The stand-out songs on here are Among The Wierdcong, Marines, Napalm In The Morning and the title track. The former is a blitzkrieg of anger and hate that steamrolls forward, crushing anything in its way. It opens with a barrage of military drumming and then takes some time to build up before launching into an insanely fast-paced tremolo picked riff during the chorus with Angelripper roaring over the top of it all. Marines has the most infectious chorus on here and is one that will have you attempting to mimic Angelrippers's snide, sneering tones all day. The solo to M-16 is one of the best the band have ever recorded and does not require on playing as fast as the band can as with many thrash bands out there. Napalm In The Morning opens with the immortal quote of "I love the smell of napalm in the morning" from Apocalypse, Now and then proceeds to show off a beautiful, atmospheric section. Then, in comes the riffs and when they hit they hit hard. The verse riff to this song chugs along at a slow pace and is a guaranteed moment for any listener to thrash their neck off.

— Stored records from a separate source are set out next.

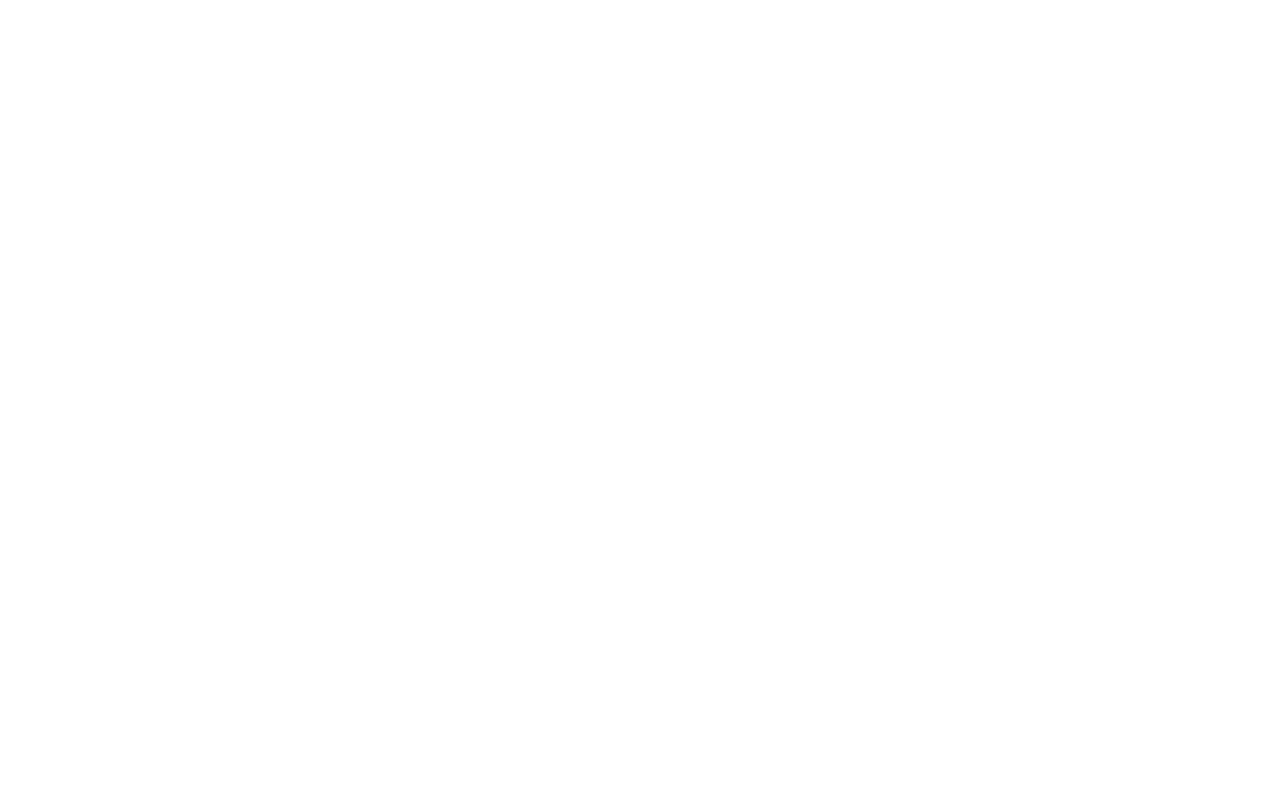
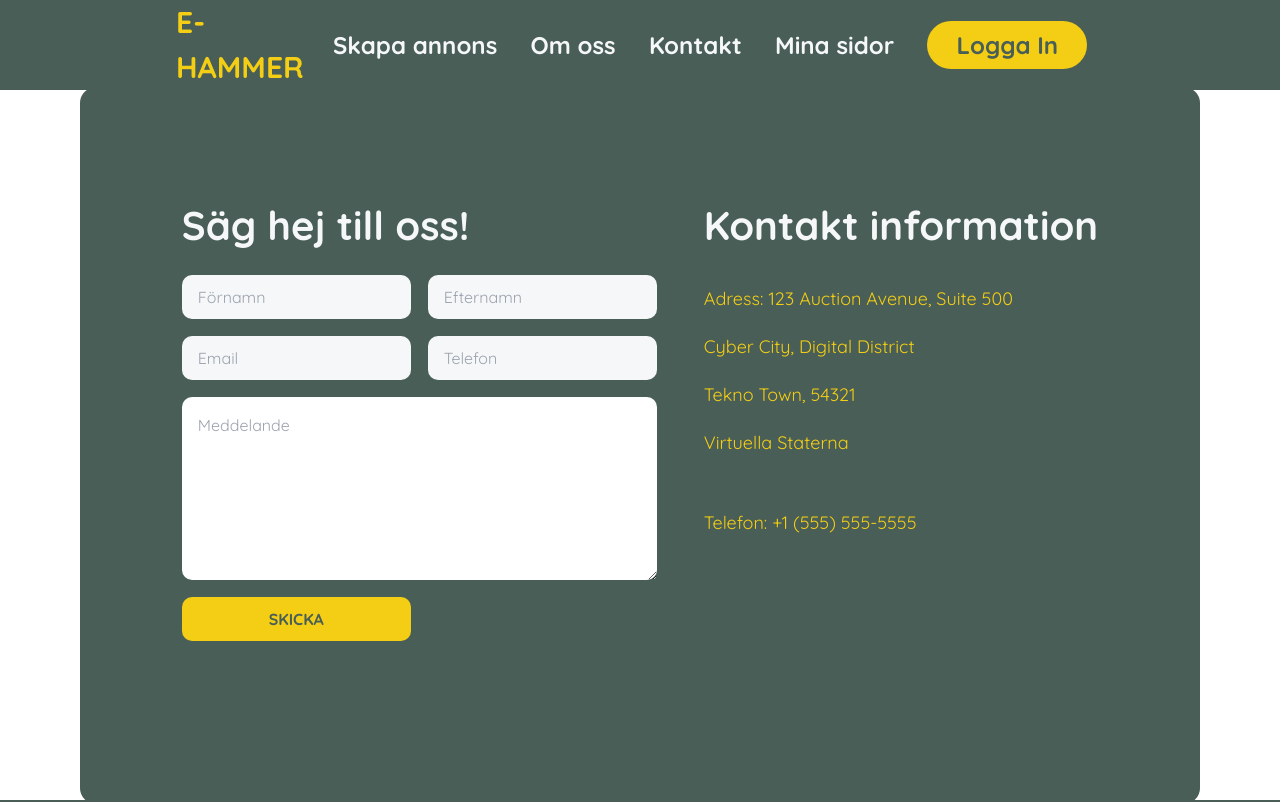
Before and after one commit to EddieMollerstrom/Online-Auktion-Grupp-5, a React (Vite) app: page /Contact in a window 1280 px wide. Before the commit this address had no page. Shown: the top 802 px of the page. Built offline with nearby package versions, Linux system fonts and the light colour scheme.

Commit message:
Created the contact form and the styling for it.

```diff
--- a/src/components/Footer.jsx
+++ b/src/components/Footer.jsx
@@ -41,7 +41,6 @@
           <p>COPYRIGHT&copy; 2024 E-HAMMER. ALLA RÄTTIGHETER FÖRBEHÅLLNA</p>
         </section>
       </footer>
-      ;
     </>
   );
 }
--- a/src/components/Header.jsx
+++ b/src/components/Header.jsx
@@ -10,6 +10,7 @@
         <nav className="flex place-content-around font-bold text-custom-white items-center">
           <Link to={"/ChangeMyName"}>Skapa annons</Link>
           <Link to={"/"}>Om oss</Link>
+          <Link to={"/Contact"}>Kontakt</Link>
           <Link to={"/"}>Mina sidor</Link>
           <Link
             to={"/"}
--- a/src/components/router.jsx
+++ b/src/components/router.jsx
@@ -2,6 +2,7 @@
 import Home from "../pages/Home.jsx";
 import ChangeMyName from "../pages/ChangeMyName.jsx";
 import AppLayout from "../AppLayout.jsx";
+import Contact from "../pages/Contact.jsx";
 
 export default function Router() {
   return (
@@ -11,6 +12,7 @@
           <Route path="/" element={<AppLayout />}>
             <Route index element={<Home />} />
             <Route path="/ChangeMyName" element={<ChangeMyName />} />
+            <Route path="/Contact" element={<Contact />} />
           </Route>
         </Routes>
       </BrowserRouter>
--- a/src/index.css
+++ b/src/index.css
@@ -21,3 +21,61 @@
 #hammer-slogan {
   font-size: 9px;
 }
+
+#contactMainContainer {
+  width: 100vw;
+  height: calc(100vh - 90px);
+
+  #contactContainer {
+    height: 717px;
+    width: 1120px;
+
+    #formContainer {
+      height: 500px;
+      width: auto;
+
+      h2 {
+        font-size: 40px;
+        margin-bottom: 20px;
+      }
+
+      form {
+        width: 482px;
+        display: flex;
+        flex-wrap: wrap;
+        gap: 17px;
+        font-size: 16px;
+
+        input {
+          border-radius: 10px;
+          width: 229px;
+          height: 44px;
+          padding: 0px 1rem;
+          outline: none;
+        }
+        textarea {
+          width: 475px;
+          height: 183px;
+          border-radius: 10px;
+          padding: 1rem;
+          outline: none;
+        }
+      }
+    }
+
+    #infoContainer {
+      height: 500px;
+      width: auto;
+
+      h2 {
+        font-size: 40px;
+        margin-bottom: 20px;
+      }
+      p {
+        font-size: 18px;
+        margin-bottom: 2rem;
+        line-height: 3rem;
+      }
+    }
+  }
+}
--- /dev/null
+++ b/src/pages/Contact.jsx
@@ -0,0 +1,69 @@
+export default function Contact() {
+  return (
+    <>
+      <div
+        id="contactMainContainer"
+        className="flex justify-center items-center"
+      >
+        <div
+          id="contactContainer"
+          className="bg-custom-green rounded-2xl flex justify-center items-center gap-10"
+        >
+          <section id="formContainer" className="">
+            <h2 className="font-bold text-custom-white">Säg hej till oss!</h2>
+            <form method="post">
+              <input
+                type="text"
+                name="name"
+                placeholder="Förnamn"
+                className="bg-custom-white"
+              />
+              <input
+                type="text"
+                name="lastName"
+                placeholder="Efternamn"
+                className="bg-custom-white"
+              />
+              <input
+                type="email"
+                name="email"
+                placeholder="Email"
+                className="bg-custom-white"
+              />
+              <input
+                type="tel"
+                name="telephone"
+                placeholder="Telefon"
+                className="bg-custom-white"
+              />
+              <textarea
+                name="text"
+                cols="30"
+                rows="10"
+                placeholder="Meddelande"
+              ></textarea>
+              <input
+                type="submit"
+                className="bg-custom-yellow text-custom-green font-bold"
+                value="SKICKA"
+              ></input>
+            </form>
+          </section>
+          <section id="infoContainer" className="">
+            <h2 className="font-bold text-custom-white">Kontakt information</h2>
+            <p className="text-custom-yellow">
+              Adress: 123 Auction Avenue, Suite 500
+              <br />
+              Cyber City, Digital District
+              <br />
+              Tekno Town, 54321
+              <br />
+              Virtuella Staterna
+            </p>
+            <p className="text-custom-yellow">Telefon: +1 (555) 555-5555</p>
+          </section>
+        </div>
+      </div>
+    </>
+  );
+}
```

Overall, this album stands out in my opinion as the best in the band's discography but the cover of of The Trashmen's Surfin' Bird is absolutely unnecessary for this album. Sodom covering a garage rock song was the worst idea on earth and it transfers to recording every bit as bad as it sounds on paper. Stay away from this cover, and what you have is the perfect Sodom album. Every song is very well structured with a huge variety of well paced riffs and headbangable sections aplenty. Make sure to listen to this.